The Integral Fast Reactor (IFR, Generation 4 Reactor or Fast Neutron Reactor) was developed at Argonne National Laboratories in the United States. The project was canceled by the U.S. government in 1994 for purely political reasons, just as it was preparing its last demonstration after a decade of spectacularly successful development.
- The IFR recycles spent fuel from current nuclear reactors. Over 99% of the energy is left in the spent fuel and will provide all the energy the world needs for many centuries.
- The IFR is "walk away safe" and can't melt down.
- The IFR will convert weapons-grade material from dismantled arsenals into clean electrical energy.
- Many members of this website are the world's leading experts on IFR technology.
- The IFR, as envisioned here, is the cheapest form of renewable energy.
- Leave your preconceptions behind and give the IFR a good look, no matter what you may think about nuclear power, You will be amazed at what you find.
Virtually everything we do takes energy, even sitting around thinking. Human development requires massive amounts of energy, which in the past century or so has been derived mostly from fossil fuels: oil, gas, and coal. The combination of human development that relies on these highly polluting resources and the tremendous increases in human population has brought us to a state of nearly perpetual crisis. Several wars have been fought for control of energy resources, and more are almost inevitable unless we find alternatives. Meanwhile, air pollution circles the globe, having long ago gone beyond national borders to become a worldwide plague, with hundreds of thousands of people dying every year from air pollution. In the last couple decades, international bodies of climate scientists have concluded that anthropogenic greenhouse gas emissions are warming our planet to such an extent that detrimental and even catastrophic results can be expected if we don't get the situation under control.
There are many types of technologies that can produce energy without emitting large amounts of greenhouse gases, but unfortunately many of them are extremely diffuse and/or sporadic. An overview of the various technologies being promoted today as remedies for our energy crisis can be found in Prescription for the Planet. In the coming months many of the scientists of SCGI will contribute their writings on this website to elucidate both the promise and the limitations of each energy system. These limitations are generally inherent in the system with no conceivable way to eliminate them. For instance, on even the brightest days, in the best locations at the equator, the amount of solar energy hitting each square meter of land is limited. Collecting this energy with solar thermal or photovoltaic systems in quantities capable of making a large contribution to human energy needs is a prodigious and expensive undertaking. Wind power, even more fickle than solar, suffers from the same type of limitations. And virtually any chemical process to produce energy through combustion is limited by the often substantial but nevertheless modest potential of chemical reactions.

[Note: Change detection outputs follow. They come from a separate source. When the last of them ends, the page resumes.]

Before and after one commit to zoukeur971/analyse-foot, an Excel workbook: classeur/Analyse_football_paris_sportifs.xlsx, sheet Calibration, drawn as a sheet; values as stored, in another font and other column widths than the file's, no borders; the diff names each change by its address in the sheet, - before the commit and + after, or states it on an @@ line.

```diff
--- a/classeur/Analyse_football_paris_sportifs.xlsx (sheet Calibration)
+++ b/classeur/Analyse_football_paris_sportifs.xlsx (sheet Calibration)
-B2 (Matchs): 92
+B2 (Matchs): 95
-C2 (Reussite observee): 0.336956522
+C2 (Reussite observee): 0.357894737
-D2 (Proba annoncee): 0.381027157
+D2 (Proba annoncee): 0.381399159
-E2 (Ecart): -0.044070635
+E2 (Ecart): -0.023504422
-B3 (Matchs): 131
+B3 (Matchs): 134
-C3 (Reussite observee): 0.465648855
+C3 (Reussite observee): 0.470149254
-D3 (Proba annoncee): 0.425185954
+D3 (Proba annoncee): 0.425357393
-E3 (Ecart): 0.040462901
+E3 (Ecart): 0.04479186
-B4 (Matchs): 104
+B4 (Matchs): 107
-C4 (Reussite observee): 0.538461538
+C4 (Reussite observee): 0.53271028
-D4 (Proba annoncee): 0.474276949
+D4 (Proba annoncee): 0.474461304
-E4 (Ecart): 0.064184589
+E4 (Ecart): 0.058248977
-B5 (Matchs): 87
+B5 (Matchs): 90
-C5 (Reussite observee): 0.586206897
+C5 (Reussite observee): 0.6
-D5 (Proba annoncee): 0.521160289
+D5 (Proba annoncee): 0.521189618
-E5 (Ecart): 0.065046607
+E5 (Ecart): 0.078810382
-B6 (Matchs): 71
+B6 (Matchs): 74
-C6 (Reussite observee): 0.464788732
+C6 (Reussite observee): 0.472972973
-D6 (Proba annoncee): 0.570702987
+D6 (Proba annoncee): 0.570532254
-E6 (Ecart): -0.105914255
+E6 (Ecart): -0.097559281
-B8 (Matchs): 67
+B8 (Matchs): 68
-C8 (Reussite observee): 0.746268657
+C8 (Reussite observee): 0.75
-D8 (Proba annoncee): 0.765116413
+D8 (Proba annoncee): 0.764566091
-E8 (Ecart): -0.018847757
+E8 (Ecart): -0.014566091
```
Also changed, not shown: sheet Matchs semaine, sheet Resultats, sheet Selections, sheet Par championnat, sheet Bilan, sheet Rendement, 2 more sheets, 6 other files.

The glaring exception to these troublesome constraints is the incredible energy density of fission. The splitting of the atom produces enormous amounts of energy from tiny amounts of uranium fuel, as evidenced by hundreds of nuclear reactors in use around the world today. Yet a typical light water reactor utilizes only about six-tenths of one percent of the energy contained in uranium. The rest is tossed away as "nuclear waste," a troublesome commodity that will remain radioactive for hundreds of thousands of years and which has produced a political headache for governments around the world. This wastefulness has been compared to putting a log on a fire, burning off the bark, and throwing away the log.
There is, however, a solution to this problem. And this solution—the Integral Fast Reactor, or IFR—can be the solution to virtually all of the problems humanity faces today that are in any way connected to energy. Instead of recovering less than 0.6% of the energy in uranium, IFRs can utilize 100% of it, making them about 160 times more efficient than conventional reactors. They leave behind no long-lived waste products, and the small amount that is left can be easily and safely disposed of. Not only that, but IFRs can consume all the spent fuel from today's nuclear reactors, along with all the weapons-grade material from dismantled arsenals and even the enormous amounts of depleted uranium that have been accumulating around the world during the nuclear age. We have so much potential fuel already mined, in fact, that if humanity's entire energy needs were to be met solely with IFRs, we still wouldn't have to mine or enrich any uranium for nearly a thousand years.
Many of the members of SCGI are scientists who are the world's leading experts on IFR technology. In the months to come they will be contributing their knowledge and insight to explain both the technology and its tremendous potential to solve our climate and energy problems. For now, though, a good overview of IFR technology can be obtained by clicking this link, which will take you to the chapter that introduces IFR technology in Prescription for the Planet. Other links on this site will direct you to more information on IFRs, including some fascinating discussions among the advocates of various energy systems.
Integral Fast Reactors can be the game-changing technology that can lead us out of many of the crises humanity faces. It is so far beyond the current generation of nuclear power systems that to compare one with the other would be like comparing a Model T to a Lexus. Leave your preconceptions behind and give the IFR a good look, no matter what you may think about nuclear power. You will be amazed at what you find.
*** You can read the main chapter on IFR technology from Prescription for the Planet online here. ***
For an excellent brief overview, check out George Stanford's article here.